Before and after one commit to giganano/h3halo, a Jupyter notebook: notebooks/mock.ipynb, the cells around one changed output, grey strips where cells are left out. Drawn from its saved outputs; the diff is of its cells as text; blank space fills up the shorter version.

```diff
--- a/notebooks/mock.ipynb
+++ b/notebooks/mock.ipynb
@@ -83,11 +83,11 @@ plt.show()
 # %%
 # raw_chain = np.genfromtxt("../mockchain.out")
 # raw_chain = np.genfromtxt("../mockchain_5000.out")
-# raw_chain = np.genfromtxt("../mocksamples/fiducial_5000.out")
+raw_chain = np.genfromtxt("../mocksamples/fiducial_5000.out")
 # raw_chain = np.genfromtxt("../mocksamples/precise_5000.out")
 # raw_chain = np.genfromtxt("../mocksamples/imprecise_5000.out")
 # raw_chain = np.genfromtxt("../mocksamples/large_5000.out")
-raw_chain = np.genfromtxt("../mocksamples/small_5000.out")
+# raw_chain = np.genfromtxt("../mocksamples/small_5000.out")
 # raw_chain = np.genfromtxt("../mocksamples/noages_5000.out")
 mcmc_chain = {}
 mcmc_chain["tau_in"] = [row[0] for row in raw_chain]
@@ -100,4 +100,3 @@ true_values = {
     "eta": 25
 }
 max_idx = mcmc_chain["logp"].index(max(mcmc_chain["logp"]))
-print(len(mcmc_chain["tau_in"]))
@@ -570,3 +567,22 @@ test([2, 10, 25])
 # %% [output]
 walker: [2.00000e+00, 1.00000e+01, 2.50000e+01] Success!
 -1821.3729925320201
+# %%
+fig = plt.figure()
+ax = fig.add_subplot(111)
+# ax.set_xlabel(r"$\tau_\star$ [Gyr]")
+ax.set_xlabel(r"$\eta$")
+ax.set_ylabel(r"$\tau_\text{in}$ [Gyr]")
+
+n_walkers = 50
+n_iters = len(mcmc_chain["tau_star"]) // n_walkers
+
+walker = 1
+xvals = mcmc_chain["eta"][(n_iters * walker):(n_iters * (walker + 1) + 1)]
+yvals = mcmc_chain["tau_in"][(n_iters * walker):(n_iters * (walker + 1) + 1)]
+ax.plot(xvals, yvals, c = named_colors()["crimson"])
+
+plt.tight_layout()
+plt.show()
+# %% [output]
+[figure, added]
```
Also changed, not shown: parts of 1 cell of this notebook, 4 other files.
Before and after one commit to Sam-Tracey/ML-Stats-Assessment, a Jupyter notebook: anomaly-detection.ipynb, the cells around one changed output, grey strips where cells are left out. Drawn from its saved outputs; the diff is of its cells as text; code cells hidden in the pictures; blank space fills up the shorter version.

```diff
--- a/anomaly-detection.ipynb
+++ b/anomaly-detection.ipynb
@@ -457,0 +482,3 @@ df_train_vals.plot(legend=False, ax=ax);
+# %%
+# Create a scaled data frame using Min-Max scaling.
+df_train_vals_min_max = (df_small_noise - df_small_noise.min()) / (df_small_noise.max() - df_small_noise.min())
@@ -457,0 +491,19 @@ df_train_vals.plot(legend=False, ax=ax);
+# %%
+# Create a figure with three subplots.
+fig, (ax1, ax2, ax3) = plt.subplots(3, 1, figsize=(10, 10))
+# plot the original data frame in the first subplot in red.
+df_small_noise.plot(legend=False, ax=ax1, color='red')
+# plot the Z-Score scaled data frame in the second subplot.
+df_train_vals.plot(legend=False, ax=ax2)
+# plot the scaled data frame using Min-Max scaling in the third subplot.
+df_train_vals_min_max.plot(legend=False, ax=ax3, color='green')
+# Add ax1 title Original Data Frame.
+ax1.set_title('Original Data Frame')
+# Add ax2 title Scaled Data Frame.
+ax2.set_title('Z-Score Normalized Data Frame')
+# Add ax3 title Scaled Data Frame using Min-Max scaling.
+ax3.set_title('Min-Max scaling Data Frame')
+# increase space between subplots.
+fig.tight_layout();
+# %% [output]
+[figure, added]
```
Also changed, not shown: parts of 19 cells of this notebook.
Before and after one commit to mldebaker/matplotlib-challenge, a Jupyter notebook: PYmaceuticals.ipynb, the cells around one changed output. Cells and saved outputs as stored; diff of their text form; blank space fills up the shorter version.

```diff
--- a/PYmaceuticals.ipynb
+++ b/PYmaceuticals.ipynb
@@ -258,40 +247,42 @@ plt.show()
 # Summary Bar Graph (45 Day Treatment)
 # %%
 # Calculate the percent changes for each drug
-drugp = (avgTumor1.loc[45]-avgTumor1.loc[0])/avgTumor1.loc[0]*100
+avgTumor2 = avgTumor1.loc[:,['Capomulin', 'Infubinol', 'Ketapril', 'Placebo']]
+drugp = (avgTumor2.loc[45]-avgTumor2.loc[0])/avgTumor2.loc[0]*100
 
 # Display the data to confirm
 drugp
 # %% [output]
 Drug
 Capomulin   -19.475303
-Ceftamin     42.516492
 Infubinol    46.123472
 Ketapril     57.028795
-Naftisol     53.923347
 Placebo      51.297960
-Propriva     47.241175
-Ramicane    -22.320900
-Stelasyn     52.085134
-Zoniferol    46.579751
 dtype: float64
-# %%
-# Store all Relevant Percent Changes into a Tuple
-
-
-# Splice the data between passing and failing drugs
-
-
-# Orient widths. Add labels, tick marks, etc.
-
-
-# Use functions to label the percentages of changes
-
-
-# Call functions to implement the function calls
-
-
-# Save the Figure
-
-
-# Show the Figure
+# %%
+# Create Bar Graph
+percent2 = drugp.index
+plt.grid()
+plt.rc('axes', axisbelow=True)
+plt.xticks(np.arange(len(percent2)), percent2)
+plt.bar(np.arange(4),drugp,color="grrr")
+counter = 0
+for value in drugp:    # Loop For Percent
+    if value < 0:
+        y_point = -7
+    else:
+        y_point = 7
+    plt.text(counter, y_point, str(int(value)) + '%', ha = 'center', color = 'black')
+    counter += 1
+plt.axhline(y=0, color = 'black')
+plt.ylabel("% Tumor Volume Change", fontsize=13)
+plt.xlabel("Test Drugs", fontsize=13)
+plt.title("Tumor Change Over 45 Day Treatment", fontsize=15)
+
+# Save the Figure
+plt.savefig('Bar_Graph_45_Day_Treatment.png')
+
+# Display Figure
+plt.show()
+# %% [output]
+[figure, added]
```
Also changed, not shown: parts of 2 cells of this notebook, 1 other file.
——
**Aim of the task:**
The data above should be reproduced in full, word for word.

**Answer to the exercise:**
Before and after one commit to giganano/h3halo, a Jupyter notebook: notebooks/mock.ipynb, the cells around one changed output, grey strips where cells are left out. Drawn from its saved outputs; the diff is of its cells as text; blank space fills up the shorter version.

```diff
--- a/notebooks/mock.ipynb
+++ b/notebooks/mock.ipynb
@@ -83,11 +83,11 @@ plt.show()
 # %%
 # raw_chain = np.genfromtxt("../mockchain.out")
 # raw_chain = np.genfromtxt("../mockchain_5000.out")
-# raw_chain = np.genfromtxt("../mocksamples/fiducial_5000.out")
+raw_chain = np.genfromtxt("../mocksamples/fiducial_5000.out")
 # raw_chain = np.genfromtxt("../mocksamples/precise_5000.out")
 # raw_chain = np.genfromtxt("../mocksamples/imprecise_5000.out")
 # raw_chain = np.genfromtxt("../mocksamples/large_5000.out")
-raw_chain = np.genfromtxt("../mocksamples/small_5000.out")
+# raw_chain = np.genfromtxt("../mocksamples/small_5000.out")
 # raw_chain = np.genfromtxt("../mocksamples/noages_5000.out")
 mcmc_chain = {}
 mcmc_chain["tau_in"] = [row[0] for row in raw_chain]
@@ -100,4 +100,3 @@ true_values = {
     "eta": 25
 }
 max_idx = mcmc_chain["logp"].index(max(mcmc_chain["logp"]))
-print(len(mcmc_chain["tau_in"]))
@@ -570,3 +567,22 @@ test([2, 10, 25])
 # %% [output]
 walker: [2.00000e+00, 1.00000e+01, 2.50000e+01] Success!
 -1821.3729925320201
+# %%
+fig = plt.figure()
+ax = fig.add_subplot(111)
+# ax.set_xlabel(r"$\tau_\star$ [Gyr]")
+ax.set_xlabel(r"$\eta$")
+ax.set_ylabel(r"$\tau_\text{in}$ [Gyr]")
+
+n_walkers = 50
+n_iters = len(mcmc_chain["tau_star"]) // n_walkers
+
+walker = 1
+xvals = mcmc_chain["eta"][(n_iters * walker):(n_iters * (walker + 1) + 1)]
+yvals = mcmc_chain["tau_in"][(n_iters * walker):(n_iters * (walker + 1) + 1)]
+ax.plot(xvals, yvals, c = named_colors()["crimson"])
+
+plt.tight_layout()
+plt.show()
+# %% [output]
+[figure, added]
```
Also changed, not shown: parts of 1 cell of this notebook, 4 other files.
Before and after one commit to Sam-Tracey/ML-Stats-Assessment, a Jupyter notebook: anomaly-detection.ipynb, the cells around one changed output, grey strips where cells are left out. Drawn from its saved outputs; the diff is of its cells as text; code cells hidden in the pictures; blank space fills up the shorter version.

```diff
--- a/anomaly-detection.ipynb
+++ b/anomaly-detection.ipynb
@@ -457,0 +482,3 @@ df_train_vals.plot(legend=False, ax=ax);
+# %%
+# Create a scaled data frame using Min-Max scaling.
+df_train_vals_min_max = (df_small_noise - df_small_noise.min()) / (df_small_noise.max() - df_small_noise.min())
@@ -457,0 +491,19 @@ df_train_vals.plot(legend=False, ax=ax);
+# %%
+# Create a figure with three subplots.
+fig, (ax1, ax2, ax3) = plt.subplots(3, 1, figsize=(10, 10))
+# plot the original data frame in the first subplot in red.
+df_small_noise.plot(legend=False, ax=ax1, color='red')
+# plot the Z-Score scaled data frame in the second subplot.
+df_train_vals.plot(legend=False, ax=ax2)
+# plot the scaled data frame using Min-Max scaling in the third subplot.
+df_train_vals_min_max.plot(legend=False, ax=ax3, color='green')
+# Add ax1 title Original Data Frame.
+ax1.set_title('Original Data Frame')
+# Add ax2 title Scaled Data Frame.
+ax2.set_title('Z-Score Normalized Data Frame')
+# Add ax3 title Scaled Data Frame using Min-Max scaling.
+ax3.set_title('Min-Max scaling Data Frame')
+# increase space between subplots.
+fig.tight_layout();
+# %% [output]
+[figure, added]
```
Also changed, not shown: parts of 19 cells of this notebook.
Before and after one commit to mldebaker/matplotlib-challenge, a Jupyter notebook: PYmaceuticals.ipynb, the cells around one changed output. Cells and saved outputs as stored; diff of their text form; blank space fills up the shorter version.

```diff
--- a/PYmaceuticals.ipynb
+++ b/PYmaceuticals.ipynb
@@ -258,40 +247,42 @@ plt.show()
 # Summary Bar Graph (45 Day Treatment)
 # %%
 # Calculate the percent changes for each drug
-drugp = (avgTumor1.loc[45]-avgTumor1.loc[0])/avgTumor1.loc[0]*100
+avgTumor2 = avgTumor1.loc[:,['Capomulin', 'Infubinol', 'Ketapril', 'Placebo']]
+drugp = (avgTumor2.loc[45]-avgTumor2.loc[0])/avgTumor2.loc[0]*100
 
 # Display the data to confirm
 drugp
 # %% [output]
 Drug
 Capomulin   -19.475303
-Ceftamin     42.516492
 Infubinol    46.123472
 Ketapril     57.028795
-Naftisol     53.923347
 Placebo      51.297960
-Propriva     47.241175
-Ramicane    -22.320900
-Stelasyn     52.085134
-Zoniferol    46.579751
 dtype: float64
-# %%
-# Store all Relevant Percent Changes into a Tuple
-
-
-# Splice the data between passing and failing drugs
-
-
-# Orient widths. Add labels, tick marks, etc.
-
-
-# Use functions to label the percentages of changes
-
-
-# Call functions to implement the function calls
-
-
-# Save the Figure
-
-
-# Show the Figure
+# %%
+# Create Bar Graph
+percent2 = drugp.index
+plt.grid()
+plt.rc('axes', axisbelow=True)
+plt.xticks(np.arange(len(percent2)), percent2)
+plt.bar(np.arange(4),drugp,color="grrr")
+counter = 0
+for value in drugp:    # Loop For Percent
+    if value < 0:
+        y_point = -7
+    else:
+        y_point = 7
+    plt.text(counter, y_point, str(int(value)) + '%', ha = 'center', color = 'black')
+    counter += 1
+plt.axhline(y=0, color = 'black')
+plt.ylabel("% Tumor Volume Change", fontsize=13)
+plt.xlabel("Test Drugs", fontsize=13)
+plt.title("Tumor Change Over 45 Day Treatment", fontsize=15)
+
+# Save the Figure
+plt.savefig('Bar_Graph_45_Day_Treatment.png')
+
+# Display Figure
+plt.show()
+# %% [output]
+[figure, added]
```
Also changed, not shown: parts of 2 cells of this notebook, 1 other file.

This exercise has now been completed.